Spark has won the rights to the English Premier League. It will have New Zealand exclusive rights to the football competition from the start of the 2019–20 season for three years until May 2022. It also has the local rights to Manchester United TV.
The company says it plans to wrap the two football deals into a new standalone sports media business. Spark already has the rights to next year’s Rugby World Cup.
English Premier League football fans are well used to watching games using streaming. It was the first major sporting property to be picked up by a digital organisation. That was Coliseum Sports Media which had the rights from 2013 to 2016. Spark worked in a partnership with Coliseum before BeIn Sport won the rights.

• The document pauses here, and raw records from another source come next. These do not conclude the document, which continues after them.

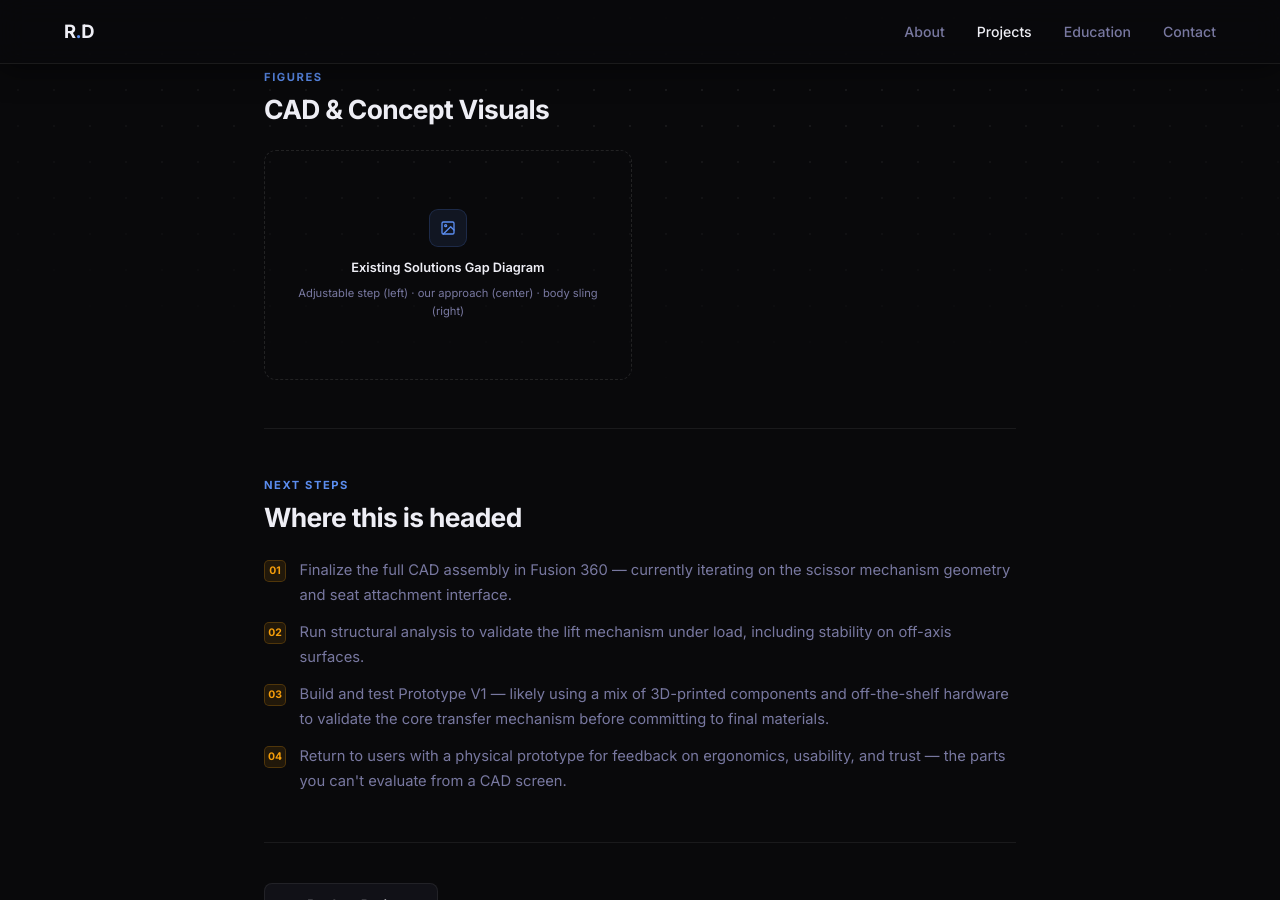
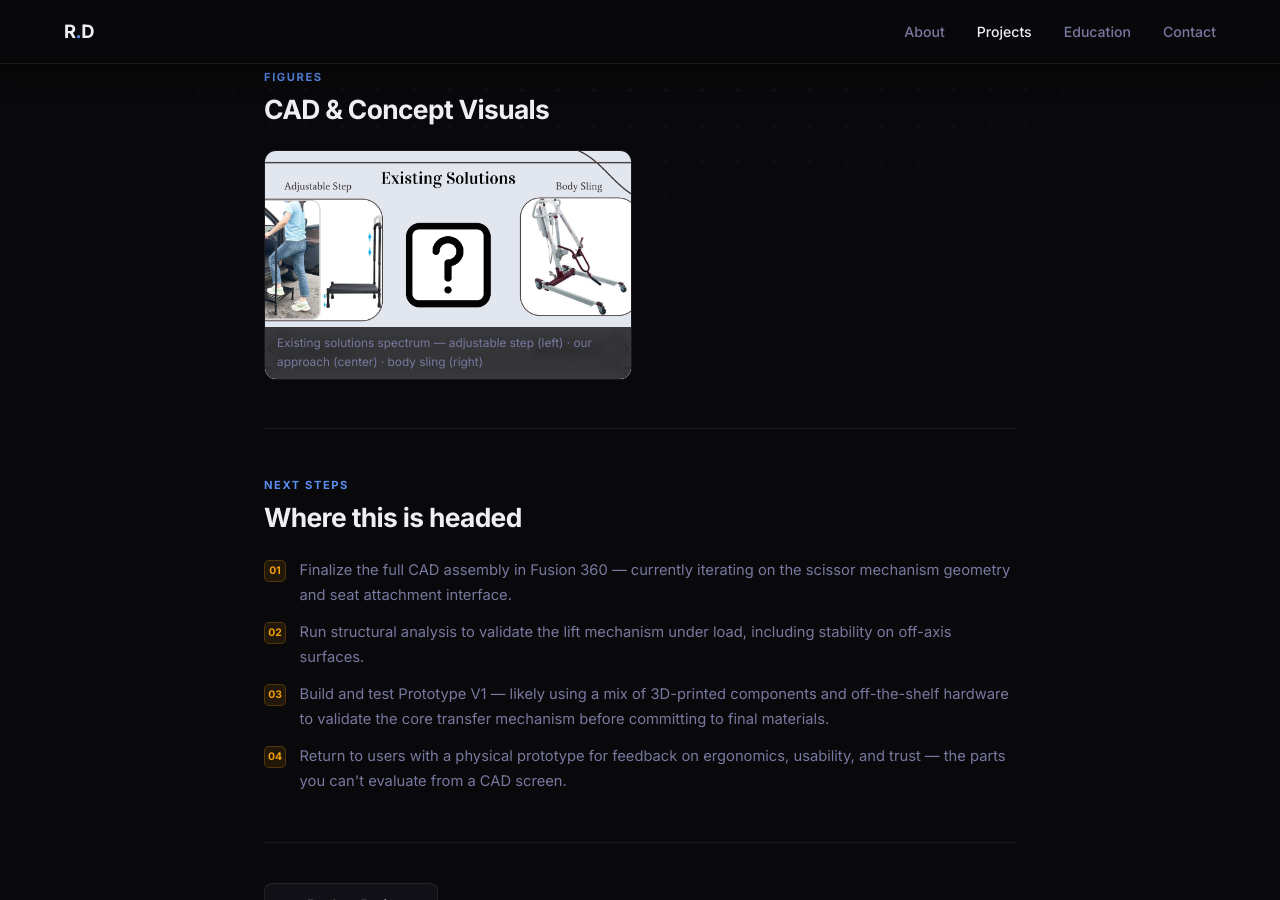
Before and after one commit to rishabhd625/rishabhd625.github.io, a Jekyll site: the page built from _projects/portable-car-lift.md, in a window 1280 px wide and 900 px high, scrolled down 3677 px. Built offline with Jekyll 4.4.1, drawn with Linux system fonts in a browser that asks for light colours.

Commit message:
Add existing solutions diagram to car lift project page
Co-Authored-By: Claude Sonnet 4.6 <noreply@anthropic.com>

```diff
--- a/_projects/portable-car-lift.md
+++ b/_projects/portable-car-lift.md
@@ -168,12 +168,9 @@ description: >-
   <p class="section-eyebrow r">Figures</p>
   <h2 class="section-heading r">CAD & Concept Visuals</h2>
   <div class="img-gallery">
-    <div class="img-slot r">
-      <div class="img-slot-icon">
-        <svg width="16" height="16" viewBox="0 0 24 24" fill="none" stroke="currentColor" stroke-width="2" stroke-linecap="round" stroke-linejoin="round"><rect x="3" y="3" width="18" height="18" rx="2"/><circle cx="8.5" cy="8.5" r="1.5"/><polyline points="21 15 16 10 5 21"/></svg>
-      </div>
-      <p class="img-slot-label">Existing Solutions Gap Diagram</p>
-      <p class="img-slot-sub">Adjustable step (left) · our approach (center) · body sling (right)</p>
+    <div class="img-slot has-img r">
+      <img src="/assets/images/car-lift/existing-solutions-diagram.png" alt="Existing solutions gap diagram" loading="lazy" />
+      <p class="img-caption">Existing solutions spectrum — adjustable step (left) · our approach (center) · body sling (right)</p>
     </div>
   </div>
 </section>
```
Also changed, not shown: assets/images/car-lift/existing-solutions-diagram.png (added).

In a media statement Spark managing director Simon Moutter say his company developed its plan after looking at overseas sports content media moves.
He says: “We’ve carefully considered the different models and will be looking to replicate the good things other businesses have done and learn from the challenges they’ve had — all the while thinking carefully about how sports media sits in a New Zealand context”.
Spark says it will launch its own sport ‘platform’ early in 2019 and will annouce pricing and package deals closer to the launch.
Spark hired Jeff Latch to head the Spark Sport operation. He will oversee buying more content rights and will take charge of the ‘platform’. Latch was previously director of content at TVNZ. In that role he was in charge of buying content, including sport. Spark is partnering with TVNZ for the Rugby World Cup project.
Latch says Spark will work with a specialist sports-streaming company. He says the platform used will be different from the one used by Spark’s Lightbox service.
He also said Spark intends its sports media operation to work as a standalone business and not be used merely as a way to woo broadband or mobile customers. To a degree this is what Spark has done with Lightbox.